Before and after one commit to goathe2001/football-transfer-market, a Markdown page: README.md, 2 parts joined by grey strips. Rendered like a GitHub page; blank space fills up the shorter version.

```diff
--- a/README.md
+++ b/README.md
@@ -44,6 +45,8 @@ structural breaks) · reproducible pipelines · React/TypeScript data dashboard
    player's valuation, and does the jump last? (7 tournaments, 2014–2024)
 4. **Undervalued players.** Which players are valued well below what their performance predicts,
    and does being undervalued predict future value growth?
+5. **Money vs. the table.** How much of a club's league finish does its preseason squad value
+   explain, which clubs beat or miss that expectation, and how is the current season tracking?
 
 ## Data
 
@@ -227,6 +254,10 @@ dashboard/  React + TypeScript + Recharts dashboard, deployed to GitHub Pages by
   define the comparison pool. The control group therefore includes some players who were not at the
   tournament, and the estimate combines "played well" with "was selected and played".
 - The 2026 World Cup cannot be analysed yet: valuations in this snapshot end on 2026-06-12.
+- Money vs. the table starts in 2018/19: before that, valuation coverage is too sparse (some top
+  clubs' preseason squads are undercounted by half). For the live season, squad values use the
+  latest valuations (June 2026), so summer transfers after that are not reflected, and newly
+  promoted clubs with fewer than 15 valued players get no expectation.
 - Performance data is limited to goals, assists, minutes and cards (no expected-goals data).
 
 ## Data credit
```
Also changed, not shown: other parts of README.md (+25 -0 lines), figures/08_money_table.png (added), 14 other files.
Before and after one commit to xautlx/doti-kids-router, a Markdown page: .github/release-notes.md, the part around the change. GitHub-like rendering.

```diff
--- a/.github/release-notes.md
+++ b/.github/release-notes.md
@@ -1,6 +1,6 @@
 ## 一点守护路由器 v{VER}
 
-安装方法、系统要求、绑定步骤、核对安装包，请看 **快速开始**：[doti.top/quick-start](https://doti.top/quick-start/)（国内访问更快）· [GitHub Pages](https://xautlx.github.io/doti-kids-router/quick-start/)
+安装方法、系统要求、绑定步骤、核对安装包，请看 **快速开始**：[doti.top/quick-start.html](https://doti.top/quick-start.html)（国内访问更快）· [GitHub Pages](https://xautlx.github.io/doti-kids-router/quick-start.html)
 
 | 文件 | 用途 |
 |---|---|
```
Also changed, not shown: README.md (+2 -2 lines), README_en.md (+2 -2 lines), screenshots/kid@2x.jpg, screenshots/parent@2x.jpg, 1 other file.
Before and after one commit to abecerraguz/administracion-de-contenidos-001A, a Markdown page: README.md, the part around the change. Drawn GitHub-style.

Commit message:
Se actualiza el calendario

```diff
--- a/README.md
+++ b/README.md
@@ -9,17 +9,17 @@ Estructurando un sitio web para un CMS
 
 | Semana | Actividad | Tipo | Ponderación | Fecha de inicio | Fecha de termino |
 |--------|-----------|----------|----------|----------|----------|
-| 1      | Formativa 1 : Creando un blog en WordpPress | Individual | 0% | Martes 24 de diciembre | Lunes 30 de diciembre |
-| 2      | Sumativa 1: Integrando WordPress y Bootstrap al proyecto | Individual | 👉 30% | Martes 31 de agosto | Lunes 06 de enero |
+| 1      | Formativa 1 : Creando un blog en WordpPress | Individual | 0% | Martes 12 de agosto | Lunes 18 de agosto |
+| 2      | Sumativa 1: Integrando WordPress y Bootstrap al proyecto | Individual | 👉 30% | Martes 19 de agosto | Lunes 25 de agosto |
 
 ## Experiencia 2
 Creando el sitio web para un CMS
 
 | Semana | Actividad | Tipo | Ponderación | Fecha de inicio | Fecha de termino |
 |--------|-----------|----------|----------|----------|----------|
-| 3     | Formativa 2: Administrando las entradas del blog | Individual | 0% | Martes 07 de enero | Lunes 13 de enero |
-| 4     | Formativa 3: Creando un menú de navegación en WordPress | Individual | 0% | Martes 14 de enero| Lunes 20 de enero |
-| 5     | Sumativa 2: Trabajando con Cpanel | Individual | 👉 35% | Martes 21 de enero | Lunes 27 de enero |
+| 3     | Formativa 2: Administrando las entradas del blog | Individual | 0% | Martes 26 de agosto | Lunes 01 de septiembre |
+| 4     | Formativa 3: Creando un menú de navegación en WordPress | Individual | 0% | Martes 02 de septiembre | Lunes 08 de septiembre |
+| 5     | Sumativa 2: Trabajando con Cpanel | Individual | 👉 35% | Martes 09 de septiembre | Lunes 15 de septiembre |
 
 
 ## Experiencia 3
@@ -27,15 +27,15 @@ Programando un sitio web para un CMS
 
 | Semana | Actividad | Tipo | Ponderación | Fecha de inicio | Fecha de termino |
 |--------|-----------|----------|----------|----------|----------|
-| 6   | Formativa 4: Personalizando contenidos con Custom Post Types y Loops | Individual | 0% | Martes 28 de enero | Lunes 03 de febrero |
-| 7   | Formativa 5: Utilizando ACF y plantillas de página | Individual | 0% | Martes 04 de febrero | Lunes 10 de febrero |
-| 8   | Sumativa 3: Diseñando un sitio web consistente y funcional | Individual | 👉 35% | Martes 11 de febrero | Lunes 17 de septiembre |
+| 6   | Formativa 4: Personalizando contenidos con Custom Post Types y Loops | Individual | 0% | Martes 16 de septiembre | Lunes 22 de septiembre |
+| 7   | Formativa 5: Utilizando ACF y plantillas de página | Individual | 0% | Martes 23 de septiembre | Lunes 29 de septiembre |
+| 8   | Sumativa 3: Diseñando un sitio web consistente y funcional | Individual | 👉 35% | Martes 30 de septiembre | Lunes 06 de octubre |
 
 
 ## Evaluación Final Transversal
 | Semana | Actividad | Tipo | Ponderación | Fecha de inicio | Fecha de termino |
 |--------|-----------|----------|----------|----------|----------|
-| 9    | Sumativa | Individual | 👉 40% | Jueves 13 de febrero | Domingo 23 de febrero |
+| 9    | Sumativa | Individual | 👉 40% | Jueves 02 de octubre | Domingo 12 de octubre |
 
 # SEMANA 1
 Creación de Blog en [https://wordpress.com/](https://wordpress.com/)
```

■ TASK DESCRIPTION:
Your answer should consist of each line of the data above in which the word "agosto" occurs.

■ COMPLETED EXERCISE:
-| 2      | Sumativa 1: Integrando WordPress y Bootstrap al proyecto | Individual | 👉 30% | Martes 31 de agosto | Lunes 06 de enero |
+| 1      | Formativa 1 : Creando un blog en WordpPress | Individual | 0% | Martes 12 de agosto | Lunes 18 de agosto |
+| 2      | Sumativa 1: Integrando WordPress y Bootstrap al proyecto | Individual | 👉 30% | Martes 19 de agosto | Lunes 25 de agosto |
+| 3     | Formativa 2: Administrando las entradas del blog | Individual | 0% | Martes 26 de agosto | Lunes 01 de septiembre |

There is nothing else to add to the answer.